Could you return each line of the material that has "TodoList" in it?

*Given data*
-- Opening Marker --

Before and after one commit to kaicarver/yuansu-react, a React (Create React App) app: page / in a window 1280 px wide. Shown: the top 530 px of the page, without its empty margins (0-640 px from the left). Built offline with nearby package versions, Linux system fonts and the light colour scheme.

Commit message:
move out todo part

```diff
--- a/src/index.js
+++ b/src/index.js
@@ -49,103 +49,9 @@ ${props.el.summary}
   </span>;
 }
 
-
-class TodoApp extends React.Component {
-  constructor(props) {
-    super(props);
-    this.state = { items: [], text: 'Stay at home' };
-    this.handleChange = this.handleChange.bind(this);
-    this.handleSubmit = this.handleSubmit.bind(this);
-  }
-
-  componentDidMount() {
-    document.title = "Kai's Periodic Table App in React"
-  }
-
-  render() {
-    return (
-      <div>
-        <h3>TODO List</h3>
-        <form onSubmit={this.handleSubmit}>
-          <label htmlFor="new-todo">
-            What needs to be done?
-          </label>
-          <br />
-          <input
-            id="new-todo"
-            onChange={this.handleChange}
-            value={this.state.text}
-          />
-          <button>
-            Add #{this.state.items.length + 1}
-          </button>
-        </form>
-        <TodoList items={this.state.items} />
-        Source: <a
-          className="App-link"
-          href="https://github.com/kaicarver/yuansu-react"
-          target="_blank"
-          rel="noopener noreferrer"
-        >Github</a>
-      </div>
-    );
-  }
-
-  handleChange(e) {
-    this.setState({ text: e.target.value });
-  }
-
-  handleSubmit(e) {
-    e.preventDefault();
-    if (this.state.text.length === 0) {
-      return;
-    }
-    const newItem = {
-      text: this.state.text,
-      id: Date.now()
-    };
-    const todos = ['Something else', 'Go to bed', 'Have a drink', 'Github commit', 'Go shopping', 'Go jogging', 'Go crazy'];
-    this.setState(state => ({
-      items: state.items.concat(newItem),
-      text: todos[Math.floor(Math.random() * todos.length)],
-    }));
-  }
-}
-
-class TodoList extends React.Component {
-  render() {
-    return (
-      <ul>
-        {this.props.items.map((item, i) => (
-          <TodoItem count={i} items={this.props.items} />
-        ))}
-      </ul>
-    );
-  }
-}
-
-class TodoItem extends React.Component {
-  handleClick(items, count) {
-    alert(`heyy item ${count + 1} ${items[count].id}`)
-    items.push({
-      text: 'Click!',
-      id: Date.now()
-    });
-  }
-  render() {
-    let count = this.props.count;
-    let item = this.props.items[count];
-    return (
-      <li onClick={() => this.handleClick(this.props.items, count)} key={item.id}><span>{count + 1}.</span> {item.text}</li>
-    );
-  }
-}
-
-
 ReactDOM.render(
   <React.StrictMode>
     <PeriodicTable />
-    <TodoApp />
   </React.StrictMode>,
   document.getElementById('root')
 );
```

-- Closing Marker --

*Task response*
-        <TodoList items={this.state.items} />
-class TodoList extends React.Component {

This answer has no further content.